Third parties may be deeply involved the in the clinical encounter and in medical decision making. The physician interacts and communicates with these individuals and often is in a position to offer them information, advice, and emotional support. The more deeply involved the individual is in the clinical encounter and in medical decision making, the stronger the argument against sexual or romantic contact between the physician and a key third party. Physicians should avoid sexual or romantic relations with any individual whose decisions directly affect the health and welfare of the patient. 

For these reasons, physicians should refrain from sexual or romantic interactions with key third parties when the interaction would exploit trust, knowledge, influence, or emotions derived from a professional relationship with the third party or could compromise the patient’s care. 

Before initiating a relationship with a key third party, physicians should take into account: 

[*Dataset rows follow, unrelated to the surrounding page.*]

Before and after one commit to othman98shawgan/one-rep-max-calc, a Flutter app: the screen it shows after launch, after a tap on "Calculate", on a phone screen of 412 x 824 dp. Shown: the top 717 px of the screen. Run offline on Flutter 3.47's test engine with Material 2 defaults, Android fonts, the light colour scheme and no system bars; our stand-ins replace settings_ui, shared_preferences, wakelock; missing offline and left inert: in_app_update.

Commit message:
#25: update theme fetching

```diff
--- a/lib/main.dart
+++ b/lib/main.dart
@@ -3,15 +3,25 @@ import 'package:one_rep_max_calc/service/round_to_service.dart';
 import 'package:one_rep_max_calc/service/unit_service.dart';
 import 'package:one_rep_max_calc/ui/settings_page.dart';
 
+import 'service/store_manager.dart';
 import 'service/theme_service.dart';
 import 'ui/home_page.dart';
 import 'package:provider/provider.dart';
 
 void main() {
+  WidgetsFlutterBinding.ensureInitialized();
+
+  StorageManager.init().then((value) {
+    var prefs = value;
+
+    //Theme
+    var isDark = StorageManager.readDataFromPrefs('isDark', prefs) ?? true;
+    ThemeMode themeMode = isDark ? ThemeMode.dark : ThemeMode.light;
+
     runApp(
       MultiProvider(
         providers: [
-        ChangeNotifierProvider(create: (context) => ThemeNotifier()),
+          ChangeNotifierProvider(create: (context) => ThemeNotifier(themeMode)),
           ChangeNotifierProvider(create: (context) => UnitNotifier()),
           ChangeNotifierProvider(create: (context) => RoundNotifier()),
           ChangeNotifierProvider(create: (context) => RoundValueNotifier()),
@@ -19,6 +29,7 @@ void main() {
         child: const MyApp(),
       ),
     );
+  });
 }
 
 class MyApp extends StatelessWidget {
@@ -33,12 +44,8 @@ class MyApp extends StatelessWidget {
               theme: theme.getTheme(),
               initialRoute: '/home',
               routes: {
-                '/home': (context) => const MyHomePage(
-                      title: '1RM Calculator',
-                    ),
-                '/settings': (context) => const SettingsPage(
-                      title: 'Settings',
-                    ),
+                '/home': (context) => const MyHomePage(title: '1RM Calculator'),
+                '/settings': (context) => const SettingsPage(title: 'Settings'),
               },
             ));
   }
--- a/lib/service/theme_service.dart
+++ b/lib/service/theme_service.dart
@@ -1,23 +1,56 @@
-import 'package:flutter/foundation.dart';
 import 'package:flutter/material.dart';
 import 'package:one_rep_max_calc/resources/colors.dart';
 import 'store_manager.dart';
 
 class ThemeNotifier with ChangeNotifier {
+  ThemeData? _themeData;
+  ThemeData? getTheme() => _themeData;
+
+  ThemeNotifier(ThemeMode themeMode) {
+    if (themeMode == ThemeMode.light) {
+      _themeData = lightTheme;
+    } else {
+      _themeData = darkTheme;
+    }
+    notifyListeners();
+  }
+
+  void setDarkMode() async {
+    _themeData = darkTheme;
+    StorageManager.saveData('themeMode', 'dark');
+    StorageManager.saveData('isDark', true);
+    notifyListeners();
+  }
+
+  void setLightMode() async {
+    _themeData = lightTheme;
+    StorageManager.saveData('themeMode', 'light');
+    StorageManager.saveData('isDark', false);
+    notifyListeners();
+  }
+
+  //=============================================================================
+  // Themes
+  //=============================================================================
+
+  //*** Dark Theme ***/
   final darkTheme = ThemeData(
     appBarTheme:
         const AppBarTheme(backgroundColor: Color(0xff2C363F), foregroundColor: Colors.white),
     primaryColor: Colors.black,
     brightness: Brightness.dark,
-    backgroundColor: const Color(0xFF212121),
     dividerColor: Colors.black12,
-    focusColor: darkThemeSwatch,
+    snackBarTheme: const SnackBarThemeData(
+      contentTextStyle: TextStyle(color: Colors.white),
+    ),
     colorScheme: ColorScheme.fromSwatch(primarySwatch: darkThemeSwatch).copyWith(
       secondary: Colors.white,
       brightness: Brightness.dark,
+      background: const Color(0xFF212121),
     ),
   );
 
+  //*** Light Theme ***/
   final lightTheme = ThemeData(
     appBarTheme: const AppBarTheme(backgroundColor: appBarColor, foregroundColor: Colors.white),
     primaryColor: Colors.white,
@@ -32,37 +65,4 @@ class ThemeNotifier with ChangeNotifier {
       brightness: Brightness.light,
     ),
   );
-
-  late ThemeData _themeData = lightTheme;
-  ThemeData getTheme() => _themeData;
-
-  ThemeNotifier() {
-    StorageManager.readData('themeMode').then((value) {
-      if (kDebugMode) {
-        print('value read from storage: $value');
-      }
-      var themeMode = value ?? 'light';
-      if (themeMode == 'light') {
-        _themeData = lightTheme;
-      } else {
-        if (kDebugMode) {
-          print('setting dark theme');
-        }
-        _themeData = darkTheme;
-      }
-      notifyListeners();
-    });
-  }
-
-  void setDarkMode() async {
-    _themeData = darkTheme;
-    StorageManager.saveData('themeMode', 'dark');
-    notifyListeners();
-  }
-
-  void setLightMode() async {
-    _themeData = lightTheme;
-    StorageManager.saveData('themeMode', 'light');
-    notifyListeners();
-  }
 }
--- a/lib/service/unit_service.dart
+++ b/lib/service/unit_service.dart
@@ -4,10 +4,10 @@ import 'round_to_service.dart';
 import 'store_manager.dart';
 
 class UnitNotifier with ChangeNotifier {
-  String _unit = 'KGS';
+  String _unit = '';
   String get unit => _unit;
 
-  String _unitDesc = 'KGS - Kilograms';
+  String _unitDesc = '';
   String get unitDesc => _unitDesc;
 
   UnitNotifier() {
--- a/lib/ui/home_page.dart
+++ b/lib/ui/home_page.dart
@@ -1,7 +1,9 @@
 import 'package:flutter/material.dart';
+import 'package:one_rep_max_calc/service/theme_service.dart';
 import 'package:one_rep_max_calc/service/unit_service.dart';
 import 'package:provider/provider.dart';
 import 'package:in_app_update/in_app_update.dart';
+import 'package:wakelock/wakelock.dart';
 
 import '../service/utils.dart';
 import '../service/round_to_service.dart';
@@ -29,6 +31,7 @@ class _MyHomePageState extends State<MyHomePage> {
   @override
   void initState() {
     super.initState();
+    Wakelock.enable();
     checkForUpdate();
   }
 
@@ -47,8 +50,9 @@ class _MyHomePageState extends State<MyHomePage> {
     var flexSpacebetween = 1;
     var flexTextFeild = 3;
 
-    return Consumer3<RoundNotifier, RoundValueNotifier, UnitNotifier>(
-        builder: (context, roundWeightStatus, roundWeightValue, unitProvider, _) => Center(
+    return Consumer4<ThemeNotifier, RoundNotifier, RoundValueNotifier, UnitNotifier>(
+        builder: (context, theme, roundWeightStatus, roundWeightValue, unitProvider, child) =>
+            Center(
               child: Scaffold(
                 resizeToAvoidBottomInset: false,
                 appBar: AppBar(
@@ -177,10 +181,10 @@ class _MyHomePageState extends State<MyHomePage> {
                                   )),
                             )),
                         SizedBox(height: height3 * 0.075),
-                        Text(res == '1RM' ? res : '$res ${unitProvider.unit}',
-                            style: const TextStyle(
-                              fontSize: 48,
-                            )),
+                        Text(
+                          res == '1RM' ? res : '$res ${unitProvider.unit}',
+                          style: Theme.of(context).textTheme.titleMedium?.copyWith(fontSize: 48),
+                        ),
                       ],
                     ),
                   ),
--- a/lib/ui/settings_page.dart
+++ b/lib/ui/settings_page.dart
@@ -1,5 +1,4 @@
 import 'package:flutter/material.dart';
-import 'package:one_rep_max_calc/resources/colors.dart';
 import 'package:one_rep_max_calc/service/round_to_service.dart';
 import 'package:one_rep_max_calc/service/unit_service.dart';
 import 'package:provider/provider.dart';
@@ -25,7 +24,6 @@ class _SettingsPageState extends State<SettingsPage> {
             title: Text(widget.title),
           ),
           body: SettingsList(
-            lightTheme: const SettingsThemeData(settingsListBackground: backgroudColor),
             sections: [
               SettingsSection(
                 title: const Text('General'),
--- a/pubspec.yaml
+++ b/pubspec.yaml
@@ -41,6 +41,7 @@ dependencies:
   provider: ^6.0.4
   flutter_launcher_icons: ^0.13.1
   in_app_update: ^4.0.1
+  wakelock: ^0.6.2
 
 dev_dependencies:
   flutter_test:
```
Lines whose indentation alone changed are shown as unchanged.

  1. The nature of the patient’s medical problem and the likely effect on patient care. 
  2. The length of the professional relationship. 
  3. The degree of the third party’s emotional dependence on the physician. 
  4. The importance of the clinical encounter to the third party and the patient. 
  5. Whether the patient-physician relationship can be terminated in keeping with ethics guidance and what implications doing so would have for patient.
AMA Principles of Medical Ethics: I, II
Read the Principles